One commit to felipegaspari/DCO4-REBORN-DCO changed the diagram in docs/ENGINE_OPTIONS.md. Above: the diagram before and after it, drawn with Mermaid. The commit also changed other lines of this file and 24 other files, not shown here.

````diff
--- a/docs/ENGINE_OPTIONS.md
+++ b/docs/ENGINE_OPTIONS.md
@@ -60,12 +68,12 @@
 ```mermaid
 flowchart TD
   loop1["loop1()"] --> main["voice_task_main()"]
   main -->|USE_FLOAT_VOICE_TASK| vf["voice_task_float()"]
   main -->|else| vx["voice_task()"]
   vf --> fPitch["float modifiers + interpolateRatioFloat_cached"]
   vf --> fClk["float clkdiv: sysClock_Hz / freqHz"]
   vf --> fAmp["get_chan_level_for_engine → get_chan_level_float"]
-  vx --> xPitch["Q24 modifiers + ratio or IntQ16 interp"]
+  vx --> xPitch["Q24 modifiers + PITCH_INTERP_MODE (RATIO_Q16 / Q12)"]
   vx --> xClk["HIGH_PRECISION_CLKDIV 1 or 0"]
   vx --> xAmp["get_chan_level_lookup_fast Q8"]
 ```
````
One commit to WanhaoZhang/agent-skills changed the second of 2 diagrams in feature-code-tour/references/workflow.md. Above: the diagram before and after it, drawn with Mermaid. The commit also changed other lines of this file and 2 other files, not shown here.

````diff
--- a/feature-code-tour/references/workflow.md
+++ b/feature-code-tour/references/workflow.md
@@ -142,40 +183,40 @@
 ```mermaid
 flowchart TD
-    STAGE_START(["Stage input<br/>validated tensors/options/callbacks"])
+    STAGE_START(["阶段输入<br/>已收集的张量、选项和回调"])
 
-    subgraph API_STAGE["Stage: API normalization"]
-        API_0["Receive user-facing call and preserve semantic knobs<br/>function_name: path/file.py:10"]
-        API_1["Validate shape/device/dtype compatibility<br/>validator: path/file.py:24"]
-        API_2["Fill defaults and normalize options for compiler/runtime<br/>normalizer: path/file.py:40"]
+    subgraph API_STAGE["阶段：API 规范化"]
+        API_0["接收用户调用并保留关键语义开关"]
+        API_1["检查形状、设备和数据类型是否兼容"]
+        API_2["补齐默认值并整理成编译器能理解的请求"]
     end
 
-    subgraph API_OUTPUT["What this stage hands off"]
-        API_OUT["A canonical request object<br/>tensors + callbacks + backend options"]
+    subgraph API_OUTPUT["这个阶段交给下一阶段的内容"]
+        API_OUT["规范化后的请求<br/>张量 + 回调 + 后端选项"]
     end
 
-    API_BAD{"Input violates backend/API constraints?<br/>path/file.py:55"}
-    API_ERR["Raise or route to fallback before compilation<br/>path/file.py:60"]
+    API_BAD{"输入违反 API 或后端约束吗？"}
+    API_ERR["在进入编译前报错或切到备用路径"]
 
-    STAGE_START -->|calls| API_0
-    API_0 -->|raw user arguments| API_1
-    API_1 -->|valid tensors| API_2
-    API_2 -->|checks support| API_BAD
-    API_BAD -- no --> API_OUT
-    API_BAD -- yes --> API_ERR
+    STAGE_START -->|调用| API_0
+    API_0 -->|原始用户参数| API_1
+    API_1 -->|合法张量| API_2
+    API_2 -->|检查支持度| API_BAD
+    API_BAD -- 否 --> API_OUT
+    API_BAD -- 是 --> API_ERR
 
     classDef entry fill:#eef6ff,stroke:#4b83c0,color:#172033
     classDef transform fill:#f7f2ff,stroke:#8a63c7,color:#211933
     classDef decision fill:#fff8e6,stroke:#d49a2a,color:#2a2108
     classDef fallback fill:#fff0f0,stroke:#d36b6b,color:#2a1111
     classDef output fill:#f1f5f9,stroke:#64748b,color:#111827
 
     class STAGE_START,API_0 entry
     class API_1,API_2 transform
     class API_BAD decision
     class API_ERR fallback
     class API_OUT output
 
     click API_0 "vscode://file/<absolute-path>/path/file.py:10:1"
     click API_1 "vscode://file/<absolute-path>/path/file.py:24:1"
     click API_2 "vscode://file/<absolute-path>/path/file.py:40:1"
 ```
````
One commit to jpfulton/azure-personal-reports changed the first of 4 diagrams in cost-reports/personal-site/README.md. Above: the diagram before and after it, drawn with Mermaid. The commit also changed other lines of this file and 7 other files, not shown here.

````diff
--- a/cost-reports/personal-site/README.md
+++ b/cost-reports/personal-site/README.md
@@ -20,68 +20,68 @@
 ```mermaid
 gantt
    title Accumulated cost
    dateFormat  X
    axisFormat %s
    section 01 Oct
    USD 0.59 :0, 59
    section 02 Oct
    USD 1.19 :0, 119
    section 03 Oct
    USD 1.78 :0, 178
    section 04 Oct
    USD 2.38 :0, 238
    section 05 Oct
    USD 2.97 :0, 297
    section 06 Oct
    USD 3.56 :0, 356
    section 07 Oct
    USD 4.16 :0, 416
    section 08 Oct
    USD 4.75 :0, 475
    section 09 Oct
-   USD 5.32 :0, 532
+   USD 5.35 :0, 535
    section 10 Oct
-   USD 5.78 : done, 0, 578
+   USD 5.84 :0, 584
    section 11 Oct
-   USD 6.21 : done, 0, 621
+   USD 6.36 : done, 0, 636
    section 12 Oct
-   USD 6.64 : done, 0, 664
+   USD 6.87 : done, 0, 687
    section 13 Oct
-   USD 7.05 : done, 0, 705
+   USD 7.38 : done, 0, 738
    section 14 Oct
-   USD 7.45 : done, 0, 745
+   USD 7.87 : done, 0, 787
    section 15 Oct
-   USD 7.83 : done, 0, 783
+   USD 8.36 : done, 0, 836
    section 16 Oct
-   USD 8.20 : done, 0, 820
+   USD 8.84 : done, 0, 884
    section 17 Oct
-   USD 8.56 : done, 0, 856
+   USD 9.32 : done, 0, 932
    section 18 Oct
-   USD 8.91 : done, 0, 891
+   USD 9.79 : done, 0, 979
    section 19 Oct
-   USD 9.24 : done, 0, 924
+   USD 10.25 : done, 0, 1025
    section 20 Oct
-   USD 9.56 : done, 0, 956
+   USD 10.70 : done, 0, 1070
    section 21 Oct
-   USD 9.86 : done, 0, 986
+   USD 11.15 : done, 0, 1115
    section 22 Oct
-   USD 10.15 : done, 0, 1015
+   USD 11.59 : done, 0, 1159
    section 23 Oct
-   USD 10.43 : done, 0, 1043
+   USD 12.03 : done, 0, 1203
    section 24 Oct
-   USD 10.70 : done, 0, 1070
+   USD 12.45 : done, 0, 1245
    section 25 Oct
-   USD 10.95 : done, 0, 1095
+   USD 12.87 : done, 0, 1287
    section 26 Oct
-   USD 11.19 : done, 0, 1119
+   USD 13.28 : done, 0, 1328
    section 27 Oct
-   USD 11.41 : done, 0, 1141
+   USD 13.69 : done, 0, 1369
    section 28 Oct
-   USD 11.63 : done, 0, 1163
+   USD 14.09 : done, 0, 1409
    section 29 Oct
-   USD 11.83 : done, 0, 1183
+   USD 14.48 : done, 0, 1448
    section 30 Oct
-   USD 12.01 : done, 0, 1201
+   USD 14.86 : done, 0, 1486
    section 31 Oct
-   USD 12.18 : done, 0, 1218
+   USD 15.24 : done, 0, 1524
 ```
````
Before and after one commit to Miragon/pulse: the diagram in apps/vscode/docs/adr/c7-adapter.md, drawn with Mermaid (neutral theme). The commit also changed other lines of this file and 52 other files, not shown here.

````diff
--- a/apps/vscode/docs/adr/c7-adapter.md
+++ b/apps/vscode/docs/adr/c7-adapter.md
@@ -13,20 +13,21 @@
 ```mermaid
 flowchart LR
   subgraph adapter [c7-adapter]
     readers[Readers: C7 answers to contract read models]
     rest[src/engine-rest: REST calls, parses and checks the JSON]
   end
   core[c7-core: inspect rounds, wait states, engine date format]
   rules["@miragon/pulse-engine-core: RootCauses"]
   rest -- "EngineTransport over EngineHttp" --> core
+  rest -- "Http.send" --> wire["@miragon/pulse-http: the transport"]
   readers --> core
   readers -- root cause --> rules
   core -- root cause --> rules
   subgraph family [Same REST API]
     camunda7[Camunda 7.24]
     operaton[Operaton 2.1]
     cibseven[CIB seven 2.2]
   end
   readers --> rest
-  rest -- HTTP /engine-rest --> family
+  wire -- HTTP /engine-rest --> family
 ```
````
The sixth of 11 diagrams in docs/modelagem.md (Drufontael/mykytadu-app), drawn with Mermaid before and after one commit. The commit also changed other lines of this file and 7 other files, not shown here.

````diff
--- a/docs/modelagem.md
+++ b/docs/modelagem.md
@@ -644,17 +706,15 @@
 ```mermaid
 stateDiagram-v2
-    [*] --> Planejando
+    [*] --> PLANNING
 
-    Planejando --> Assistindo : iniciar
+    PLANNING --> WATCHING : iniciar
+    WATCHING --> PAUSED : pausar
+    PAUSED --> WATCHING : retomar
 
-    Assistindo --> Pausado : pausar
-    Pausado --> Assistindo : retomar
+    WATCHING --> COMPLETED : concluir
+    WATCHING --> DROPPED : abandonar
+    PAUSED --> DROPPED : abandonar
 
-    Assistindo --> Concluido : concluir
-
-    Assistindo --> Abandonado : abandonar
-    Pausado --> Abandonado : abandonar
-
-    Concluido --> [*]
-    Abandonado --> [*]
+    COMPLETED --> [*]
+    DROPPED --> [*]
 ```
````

•••

Task description: Could you set down, word for word, only the lines above from the line with "done, 0, 956" to the line with "done, 0, 1119", including both?

Exercise output:
-   USD 9.56 : done, 0, 956
+   USD 10.70 : done, 0, 1070
    section 21 Oct
-   USD 9.86 : done, 0, 986
+   USD 11.15 : done, 0, 1115
    section 22 Oct
-   USD 10.15 : done, 0, 1015
+   USD 11.59 : done, 0, 1159
    section 23 Oct
-   USD 10.43 : done, 0, 1043
+   USD 12.03 : done, 0, 1203
    section 24 Oct
-   USD 10.70 : done, 0, 1070
+   USD 12.45 : done, 0, 1245
    section 25 Oct
-   USD 10.95 : done, 0, 1095
+   USD 12.87 : done, 0, 1287
    section 26 Oct
-   USD 11.19 : done, 0, 1119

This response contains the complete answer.